#### DESCRIPTION OF THE TASK:
Reproduce the records exactly. Leave the pictures out.

Web page revision data:

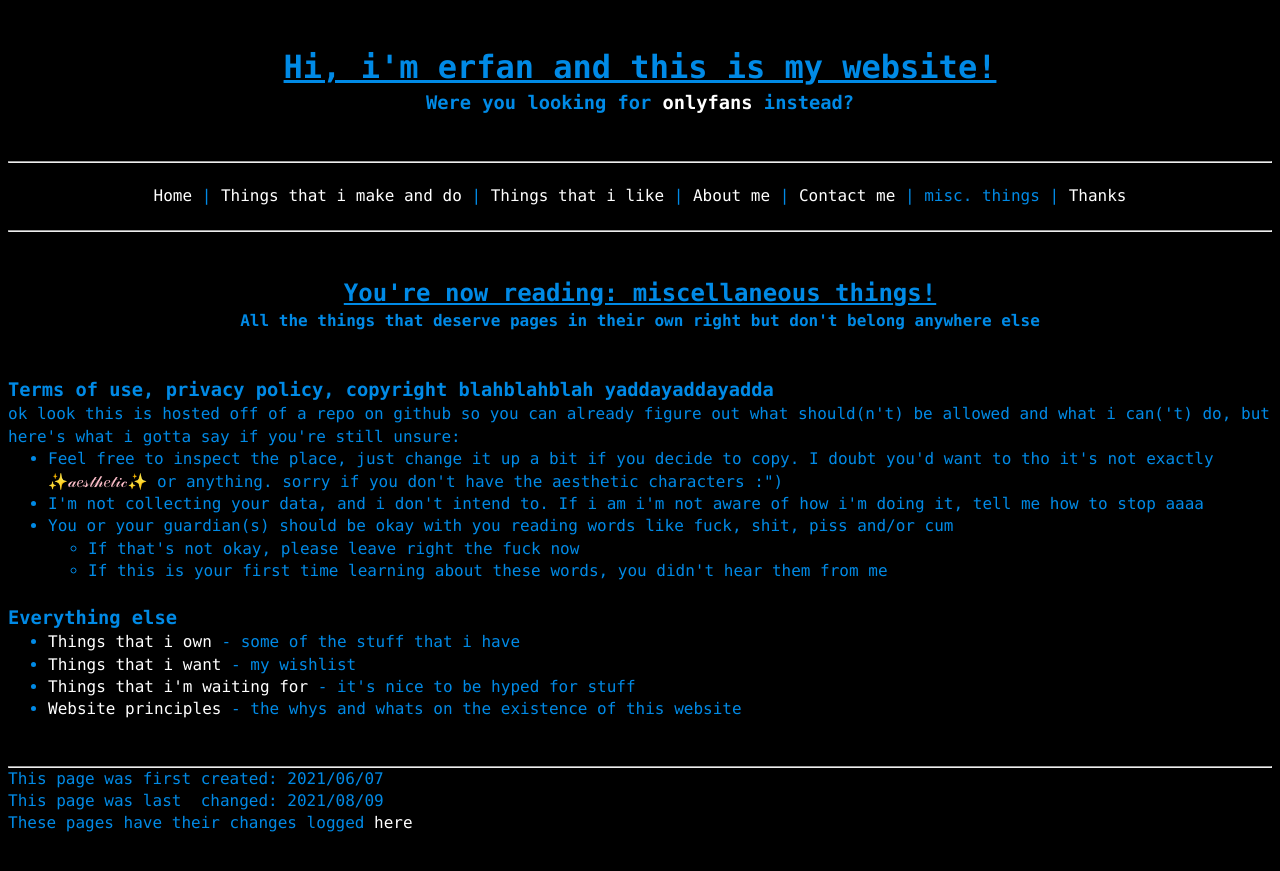
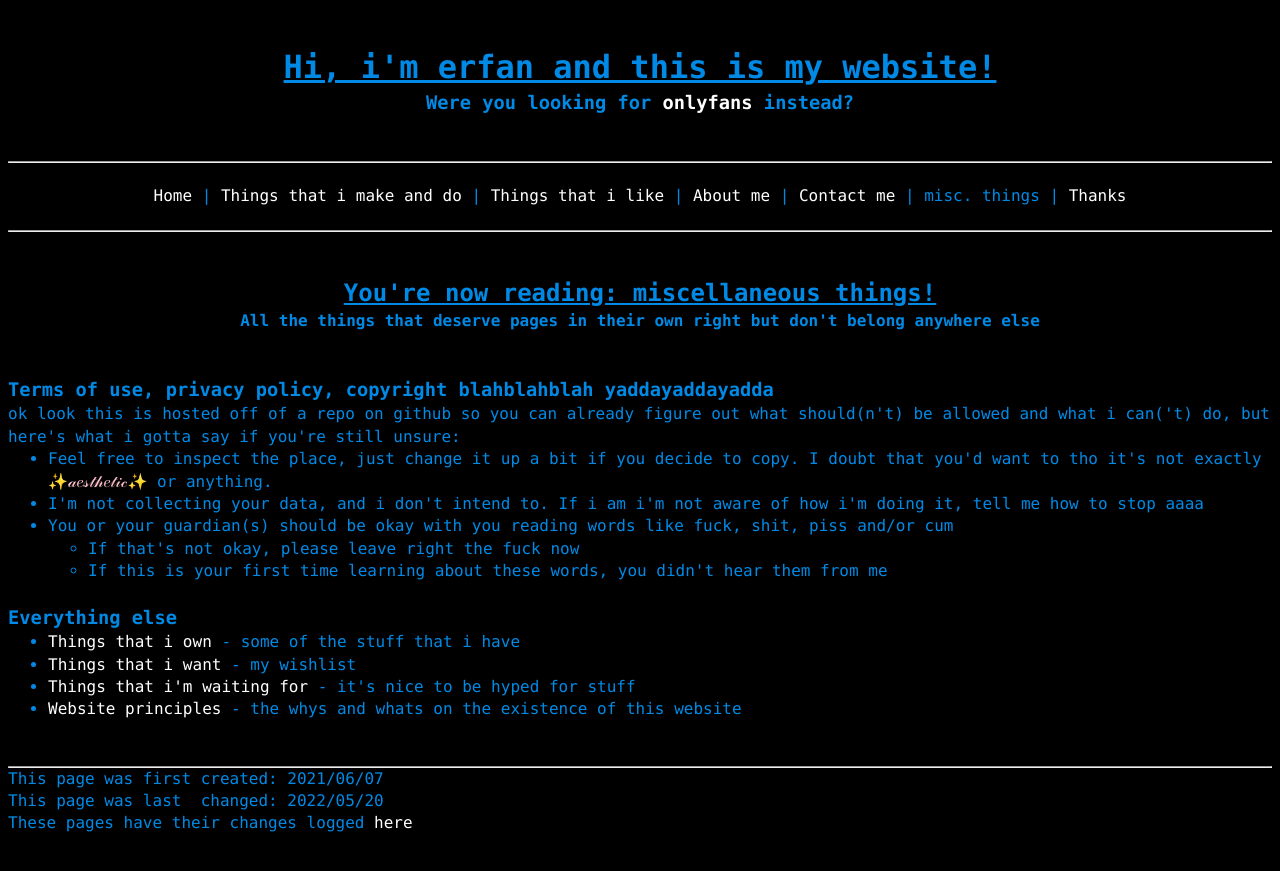
Before and after one commit to a-erfan-aa/a-erfan-aa.github.io, a Jekyll site: the page built from misc.html, in a window 1280 px wide. Shown: the top 871 px of the page. Built offline with Jekyll 4.4.1, drawn with Linux system fonts in a browser that asks for light colours.

Commit message:
Remove cry smile emote from misc.html

```diff
--- a/misc.html
+++ b/misc.html
@@ -2,7 +2,7 @@
 layout: default
 title: Misc
 firstCreated: 2021/06/07
-lastChanged: 2021/08/09
+lastChanged: 2022/05/20
 ---
 <!-- title and subtitle-->
 <div>
@@ -17,7 +17,7 @@ lastChanged: 2021/08/09
 	<h3>Terms of use, privacy policy, copyright blahblahblah yaddayaddayadda</h3>
 	<p>ok look this is hosted off of a repo on github so you can already figure out what should(n't) be allowed and what i can('t) do, but here's what i gotta say if you're still unsure:</p>
 		<ul>
-			<li>Feel free to inspect the place, just change it up a bit if you decide to copy. I doubt you'd want to tho it's not exactly ✨<span style="color:pink;">𝒶𝑒𝓈𝓉𝒽𝑒𝓉𝒾𝒸</span>✨ or anything. sorry if you don't have the aesthetic characters :")</li>
+			<li>Feel free to inspect the place, just change it up a bit if you decide to copy. I doubt that you'd want to tho it's not exactly ✨<span style="color:pink;">𝒶𝑒𝓈𝓉𝒽𝑒𝓉𝒾𝒸</span>✨ or anything.</li>
 			<li>I'm not collecting your data, and i don't intend to. If i am i'm not aware of how i'm doing it, tell me how to stop aaaa</li>
 			<li>You or your guardian(s) should be okay with you reading words like fuck, shit, piss and/or cum
 				<ul>
```
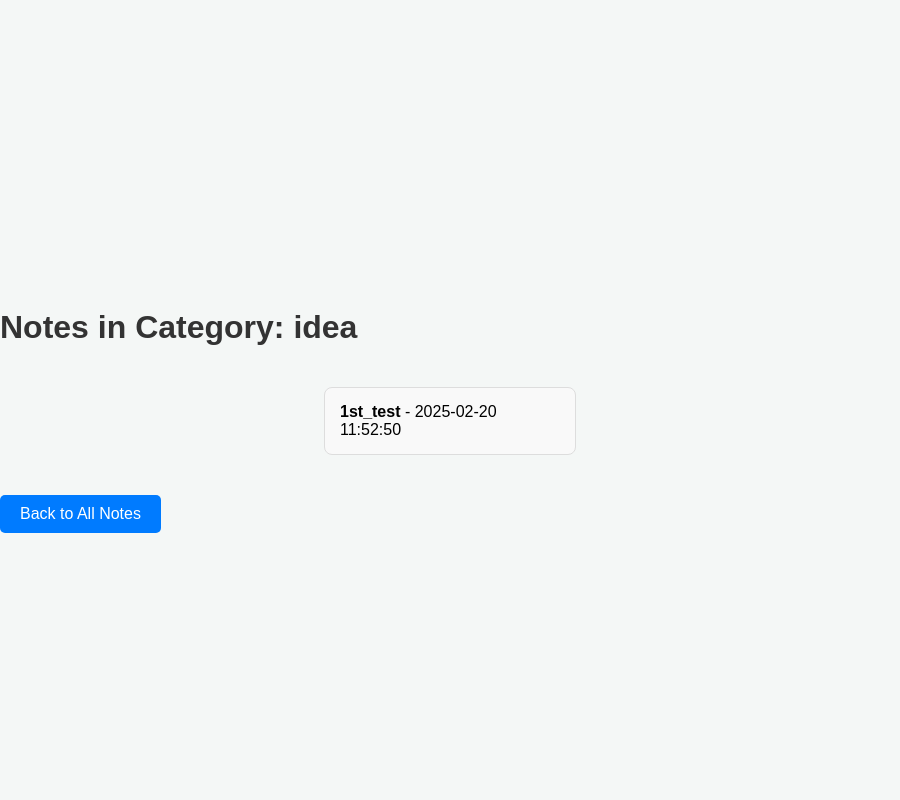
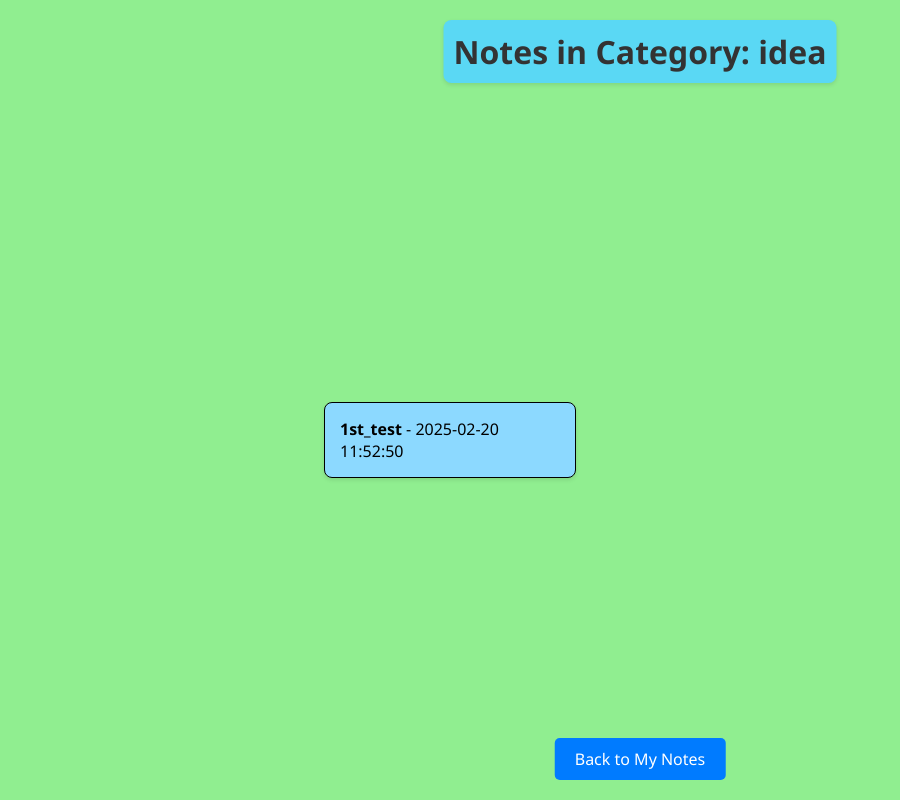
Before and after one commit to shironekoko/flask_test, a Flask app: page /category/idea in a window 1280 px wide. Shown: the whole page, without its empty margins (0-900 px from the left). Run offline with Flask 3, Linux system fonts and the light colour scheme; a user stored in the database is signed in; data comes from the database, SQL or seed files in the repository.

Commit message:
category

```diff
--- a/templates/category_notes.html
+++ b/templates/category_notes.html
@@ -6,8 +6,8 @@
     <title>Notes - {{ category }}</title>
     <style>
         body {
-            font-family: Arial, sans-serif;
-            background-color: #f4f7f6;
+            font-family: 'Segoe UI', Tahoma, Geneva, Verdana, sans-serif;
+            background-color: lightgreen;
             margin: 0;
             padding: 0;
             display: flex;
@@ -15,36 +15,45 @@
             align-items: flex-start;
             height: 100vh;
             flex-direction: column;
+            position: relative;
         }
         .header {
             text-align: center;
-            margin-top: 20px;
+            position: absolute;
+            top: 20px;
+            left: 50%;
+            transform: translateX(-50%);
+            padding: 10px;
+            background-color: #5ad8f4;
+            box-shadow: 0 2px 4px rgba(0, 0, 0, 0.1);
+            border-radius: 8px;
         }
         h1, h2 {
             color: #333;
+            margin: 0;
         }
         .note-container {
-            margin-top: 20px;
+            margin-top: 80px;
             width: 100%;
             max-width: 900px;
             display: flex;
             flex-wrap: wrap;
             justify-content: center;
             gap: 15px;
-            flex-direction: row;
         }
         .note {
-            background-color: #f9f9f9;
-            border: 1px solid #ddd;
+            background-color: #8cd9ff;
+            border: 1px solid #000000;
             padding: 15px;
             width: 220px;
             border-radius: 8px;
             cursor: pointer;
             transition: all 0.3s ease-in-out;
+            box-shadow: 0 2px 4px rgba(0, 0, 0, 0.1);
             position: relative;
         }
         .note:hover {
-            background-color: #eaeaea;
+            background-color: #8cd9ff;
             transform: scale(1.05);
         }
         .note-details {
@@ -95,6 +104,10 @@
             transition: background-color 0.3s;
             display: inline-block;
             margin-top: 20px;
+            position: absolute;
+            bottom: 20px;
+            left: 50%;
+            transform: translateX(-50%);
         }
         .back-link:hover {
             background-color: #0056b3;
@@ -129,8 +142,6 @@
         {% endif %}
     </div>
 
-    <div class="header">
-        <a href="{{ url_for('my_notes') }}" class="back-link">Back to All Notes</a>
-    </div>
+    <a href="{{ url_for('my_notes') }}" class="back-link">Back to My Notes</a>
 </body>
 </html>
```
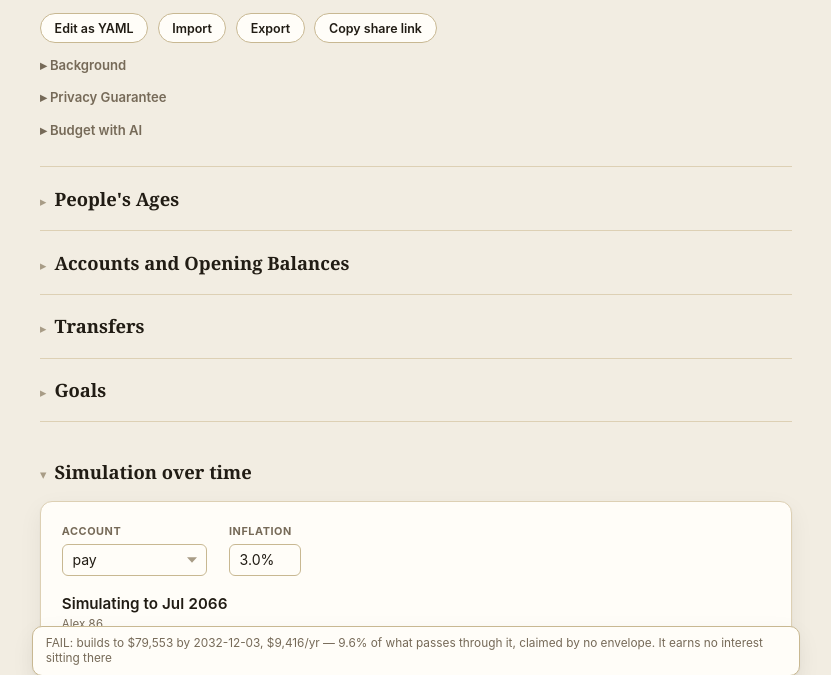
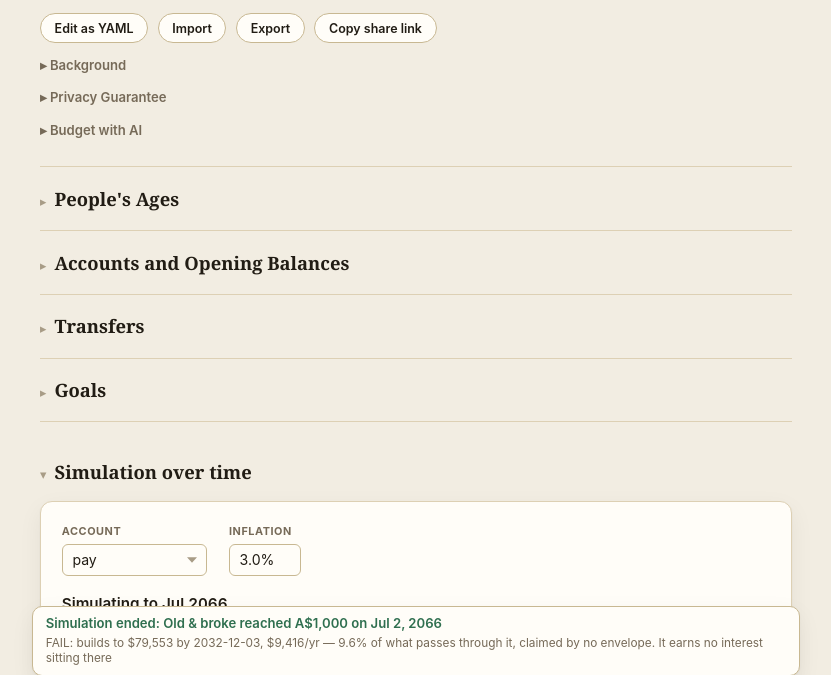
Before and after one commit to lukerohde/envelopes, a website built with Vite: page index.html in a window 1280 px wide. Shown: the part 111-786 px from the top of the page, without its empty margins (224-1055 px from the left). Built offline with nearby package versions, Linux system fonts and the light colour scheme.

Commit message:
feat: show terminal simulation notice

```diff
--- a/index.html
+++ b/index.html
@@ -103,6 +103,7 @@
     }
     .notice-dock p { margin: 0; line-height: 1.3; }
     .notice-dock .impact-status { color: var(--ink); font-size: .82rem; }
+    .notice-dock .terminal-status { color: var(--accent); font-size: .82rem; font-weight: 600; }
     .notice-dock .plan-status { color: var(--ink-muted); font-size: .74rem; }
     .notice-dock p:empty { display: none; }
 
@@ -737,6 +738,7 @@
   </div>
 
   <div class="notice-dock" aria-label="Plan notices" aria-live="polite">
+    <p class="terminal-status" id="terminalStatus"></p>
     <p class="impact-status" id="impactStatus"></p>
     <p class="plan-status" id="planStatus"></p>
   </div>
--- a/src/main.ts
+++ b/src/main.ts
@@ -33,6 +33,7 @@ function main(state: UIState): void {
     scrubReadout: document.querySelector<HTMLElement>("#scrubReadout")!,
     milestoneRows: document.querySelector<HTMLElement>("#milestoneRows")!,
     timelineTicks: document.querySelector<HTMLElement>("#timelineTicks")!,
+    terminalStatus: document.querySelector<HTMLElement>("#terminalStatus")!,
     impactStatus: document.querySelector<HTMLElement>("#impactStatus")!,
     planStatus: document.querySelector<HTMLElement>("#planStatus")!,
     dollarButtons: document.querySelectorAll<HTMLButtonElement>(".dt-btn"),
--- a/src/ui/simulation.ts
+++ b/src/ui/simulation.ts
@@ -43,6 +43,7 @@ interface Elements {
   scrubReadout: HTMLElement;
   milestoneRows: HTMLElement;
   timelineTicks: HTMLElement;
+  terminalStatus: HTMLElement;
   impactStatus: HTMLElement;
   planStatus: HTMLElement;
   dollarButtons: NodeListOf<HTMLButtonElement>;
@@ -412,6 +413,12 @@ export function createSimulationView(elements: Elements) {
       const result = run(budget, start, end, trackNames);
       const { history, completed, phases, endedOn } = result;
       terminalYear = endedOn ? daysBetween(start, endedOn) / 365.25 : Infinity;
+      const terminalGoal = endedOn
+        ? budget.goals.find((goal) => goal.exit && completed.some(([name, when]) => name === goal.name && when === endedOn))
+        : undefined;
+      elements.terminalStatus.textContent = terminalGoal && endedOn
+        ? `Simulation ended: ${terminalGoal.name} reached ${money(terminalGoal.target)} on ${formatDateLong(endedOn)}`
+        : "";
       lastPhases = phases;
       lastBudget = budget;
       const current: PlanOutcome = { budget, result, start, end };
```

#### YOUR RESPONSE:
Before and after one commit to a-erfan-aa/a-erfan-aa.github.io, a Jekyll site: the page built from misc.html, in a window 1280 px wide. Shown: the top 871 px of the page. Built offline with Jekyll 4.4.1, drawn with Linux system fonts in a browser that asks for light colours.

Commit message:
Remove cry smile emote from misc.html

```diff
--- a/misc.html
+++ b/misc.html
@@ -2,7 +2,7 @@
 layout: default
 title: Misc
 firstCreated: 2021/06/07
-lastChanged: 2021/08/09
+lastChanged: 2022/05/20
 ---
 <!-- title and subtitle-->
 <div>
@@ -17,7 +17,7 @@ lastChanged: 2021/08/09
 	<h3>Terms of use, privacy policy, copyright blahblahblah yaddayaddayadda</h3>
 	<p>ok look this is hosted off of a repo on github so you can already figure out what should(n't) be allowed and what i can('t) do, but here's what i gotta say if you're still unsure:</p>
 		<ul>
-			<li>Feel free to inspect the place, just change it up a bit if you decide to copy. I doubt you'd want to tho it's not exactly ✨<span style="color:pink;">𝒶𝑒𝓈𝓉𝒽𝑒𝓉𝒾𝒸</span>✨ or anything. sorry if you don't have the aesthetic characters :")</li>
+			<li>Feel free to inspect the place, just change it up a bit if you decide to copy. I doubt that you'd want to tho it's not exactly ✨<span style="color:pink;">𝒶𝑒𝓈𝓉𝒽𝑒𝓉𝒾𝒸</span>✨ or anything.</li>
 			<li>I'm not collecting your data, and i don't intend to. If i am i'm not aware of how i'm doing it, tell me how to stop aaaa</li>
 			<li>You or your guardian(s) should be okay with you reading words like fuck, shit, piss and/or cum
 				<ul>
```
Before and after one commit to shironekoko/flask_test, a Flask app: page /category/idea in a window 1280 px wide. Shown: the whole page, without its empty margins (0-900 px from the left). Run offline with Flask 3, Linux system fonts and the light colour scheme; a user stored in the database is signed in; data comes from the database, SQL or seed files in the repository.

Commit message:
category

```diff
--- a/templates/category_notes.html
+++ b/templates/category_notes.html
@@ -6,8 +6,8 @@
     <title>Notes - {{ category }}</title>
     <style>
         body {
-            font-family: Arial, sans-serif;
-            background-color: #f4f7f6;
+            font-family: 'Segoe UI', Tahoma, Geneva, Verdana, sans-serif;
+            background-color: lightgreen;
             margin: 0;
             padding: 0;
             display: flex;
@@ -15,36 +15,45 @@
             align-items: flex-start;
             height: 100vh;
             flex-direction: column;
+            position: relative;
         }
         .header {
             text-align: center;
-            margin-top: 20px;
+            position: absolute;
+            top: 20px;
+            left: 50%;
+            transform: translateX(-50%);
+            padding: 10px;
+            background-color: #5ad8f4;
+            box-shadow: 0 2px 4px rgba(0, 0, 0, 0.1);
+            border-radius: 8px;
         }
         h1, h2 {
             color: #333;
+            margin: 0;
         }
         .note-container {
-            margin-top: 20px;
+            margin-top: 80px;
             width: 100%;
             max-width: 900px;
             display: flex;
             flex-wrap: wrap;
             justify-content: center;
             gap: 15px;
-            flex-direction: row;
         }
         .note {
-            background-color: #f9f9f9;
-            border: 1px solid #ddd;
+            background-color: #8cd9ff;
+            border: 1px solid #000000;
             padding: 15px;
             width: 220px;
             border-radius: 8px;
             cursor: pointer;
             transition: all 0.3s ease-in-out;
+            box-shadow: 0 2px 4px rgba(0, 0, 0, 0.1);
             position: relative;
         }
         .note:hover {
-            background-color: #eaeaea;
+            background-color: #8cd9ff;
             transform: scale(1.05);
         }
         .note-details {
@@ -95,6 +104,10 @@
             transition: background-color 0.3s;
             display: inline-block;
             margin-top: 20px;
+            position: absolute;
+            bottom: 20px;
+            left: 50%;
+            transform: translateX(-50%);
         }
         .back-link:hover {
             background-color: #0056b3;
@@ -129,8 +142,6 @@
         {% endif %}
     </div>
 
-    <div class="header">
-        <a href="{{ url_for('my_notes') }}" class="back-link">Back to All Notes</a>
-    </div>
+    <a href="{{ url_for('my_notes') }}" class="back-link">Back to My Notes</a>
 </body>
 </html>
```
Before and after one commit to lukerohde/envelopes, a website built with Vite: page index.html in a window 1280 px wide. Shown: the part 111-786 px from the top of the page, without its empty margins (224-1055 px from the left). Built offline with nearby package versions, Linux system fonts and the light colour scheme.

Commit message:
feat: show terminal simulation notice

```diff
--- a/index.html
+++ b/index.html
@@ -103,6 +103,7 @@
     }
     .notice-dock p { margin: 0; line-height: 1.3; }
     .notice-dock .impact-status { color: var(--ink); font-size: .82rem; }
+    .notice-dock .terminal-status { color: var(--accent); font-size: .82rem; font-weight: 600; }
     .notice-dock .plan-status { color: var(--ink-muted); font-size: .74rem; }
     .notice-dock p:empty { display: none; }
 
@@ -737,6 +738,7 @@
   </div>
 
   <div class="notice-dock" aria-label="Plan notices" aria-live="polite">
+    <p class="terminal-status" id="terminalStatus"></p>
     <p class="impact-status" id="impactStatus"></p>
     <p class="plan-status" id="planStatus"></p>
   </div>
--- a/src/main.ts
+++ b/src/main.ts
@@ -33,6 +33,7 @@ function main(state: UIState): void {
     scrubReadout: document.querySelector<HTMLElement>("#scrubReadout")!,
     milestoneRows: document.querySelector<HTMLElement>("#milestoneRows")!,
     timelineTicks: document.querySelector<HTMLElement>("#timelineTicks")!,
+    terminalStatus: document.querySelector<HTMLElement>("#terminalStatus")!,
     impactStatus: document.querySelector<HTMLElement>("#impactStatus")!,
     planStatus: document.querySelector<HTMLElement>("#planStatus")!,
     dollarButtons: document.querySelectorAll<HTMLButtonElement>(".dt-btn"),
--- a/src/ui/simulation.ts
+++ b/src/ui/simulation.ts
@@ -43,6 +43,7 @@ interface Elements {
   scrubReadout: HTMLElement;
   milestoneRows: HTMLElement;
   timelineTicks: HTMLElement;
+  terminalStatus: HTMLElement;
   impactStatus: HTMLElement;
   planStatus: HTMLElement;
   dollarButtons: NodeListOf<HTMLButtonElement>;
@@ -412,6 +413,12 @@ export function createSimulationView(elements: Elements) {
       const result = run(budget, start, end, trackNames);
       const { history, completed, phases, endedOn } = result;
       terminalYear = endedOn ? daysBetween(start, endedOn) / 365.25 : Infinity;
+      const terminalGoal = endedOn
+        ? budget.goals.find((goal) => goal.exit && completed.some(([name, when]) => name === goal.name && when === endedOn))
+        : undefined;
+      elements.terminalStatus.textContent = terminalGoal && endedOn
+        ? `Simulation ended: ${terminalGoal.name} reached ${money(terminalGoal.target)} on ${formatDateLong(endedOn)}`
+        : "";
       lastPhases = phases;
       lastBudget = budget;
       const current: PlanOutcome = { budget, result, start, end };
```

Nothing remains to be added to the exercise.